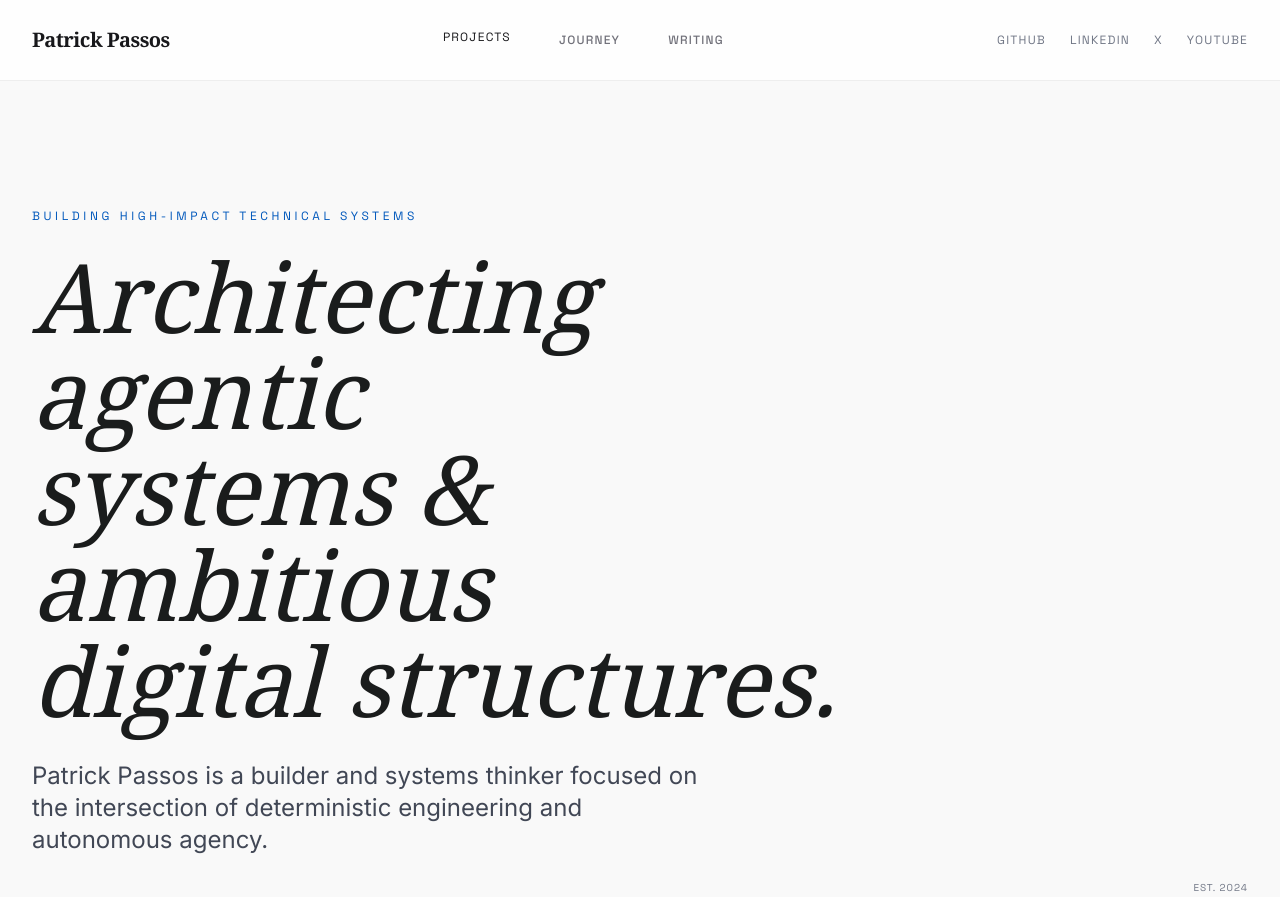
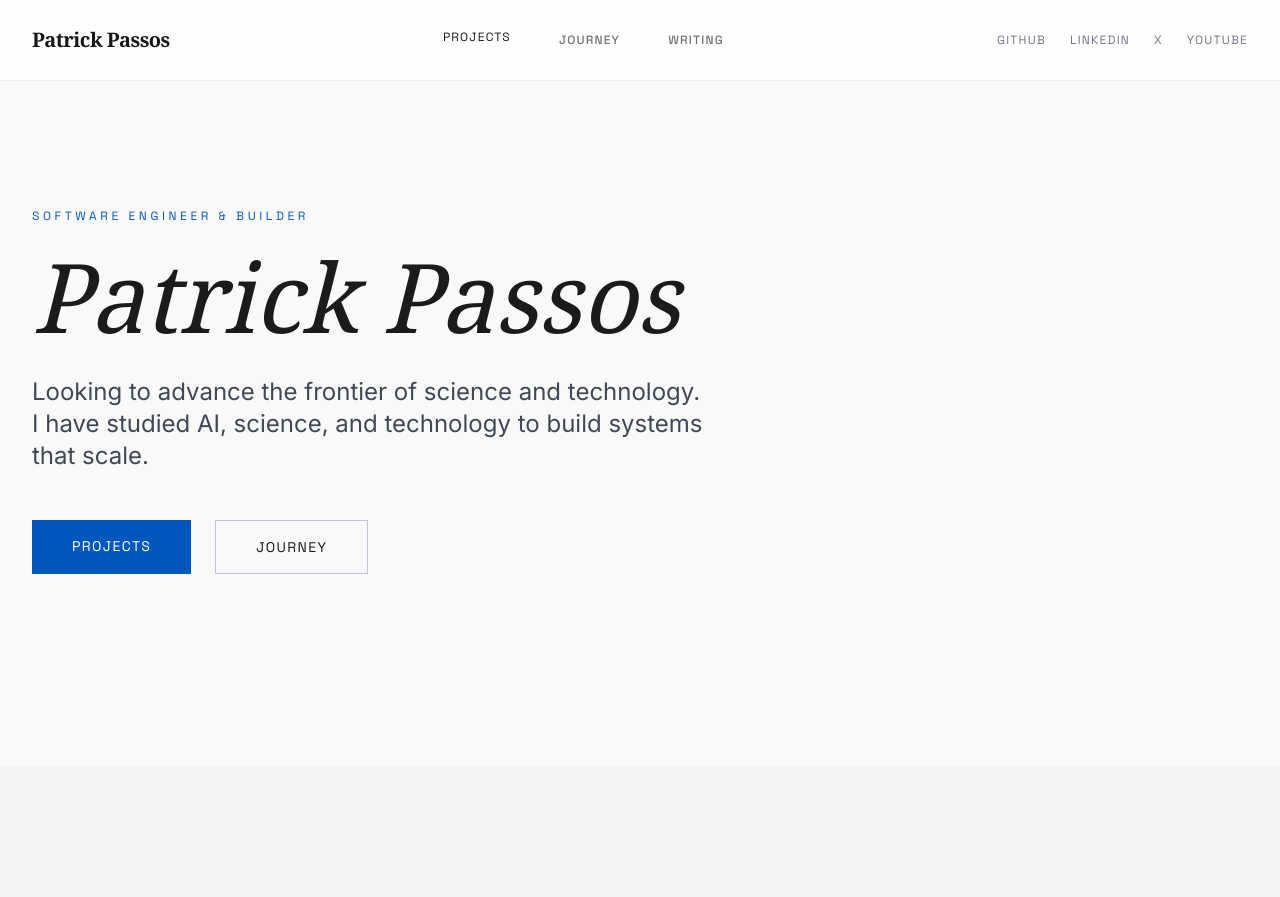
Before and after one commit to patrickpassosb/mywebsite, a Next.js app: page / in a window 1280 px wide. Shown: the top 897 px of the page. Built offline with nearby package versions, Linux system fonts and the light colour scheme.

Commit message:
refactor: update hero section content and layout to focus on personal branding

```diff
--- a/src/app/page.tsx
+++ b/src/app/page.tsx
@@ -5,19 +5,15 @@ export default function Home() {
     <>
       {/* Hero Section */}
       <section className="max-w-screen-2xl mx-auto px-8 pt-32 pb-48">
-        <div className="grid grid-cols-1 md:grid-cols-12 gap-8 items-end">
-          <div className="md:col-span-9">
+        <div className="max-w-4xl">
           <span className="font-mono text-xs uppercase tracking-[0.3em] text-primary mb-6 block">
-              Building high-impact technical systems
+            Software Engineer & Builder
           </span>
           <h1 className="font-serif italic text-6xl md:text-8xl leading-tight text-on-surface mb-8">
-              Architecting agentic <br />
-              systems &amp; ambitious <br />
-              digital structures.
+            Patrick Passos
           </h1>
           <p className="font-body text-xl md:text-2xl text-on-surface-variant max-w-2xl leading-relaxed mb-12">
-              Patrick Passos is a builder and systems thinker focused on the intersection of
-              deterministic engineering and autonomous agency.
+            Looking to advance the frontier of science and technology. I have studied AI, science, and technology to build systems that scale.
           </p>
           <div className="flex flex-wrap gap-6">
             <Link href="/projects" className="bg-primary text-on-primary px-10 py-4 font-mono text-sm uppercase tracking-widest hover:bg-primary-container transition-all">
@@ -26,15 +22,6 @@ export default function Home() {
             <Link href="/journey" className="border border-outline-variant px-10 py-4 font-mono text-sm uppercase tracking-widest text-on-surface hover:bg-surface-container-low transition-all">
               Journey
             </Link>
-            </div>
-          </div>
-          <div className="hidden md:block md:col-span-3 text-right">
-            <div className="font-mono text-[10px] uppercase text-outline leading-loose tracking-widest">
-              EST. 2024<br />
-              OS_BUILD: 1.0.4<br />
-              LAT: 40.7128° N<br />
-              LNG: 74.0060° W
-            </div>
           </div>
         </div>
       </section>
```
Lines whose indentation alone changed are shown as unchanged.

Your goal: Lines holding the string "function" in the records above must be counted; give the number alone.

Exercise result: 2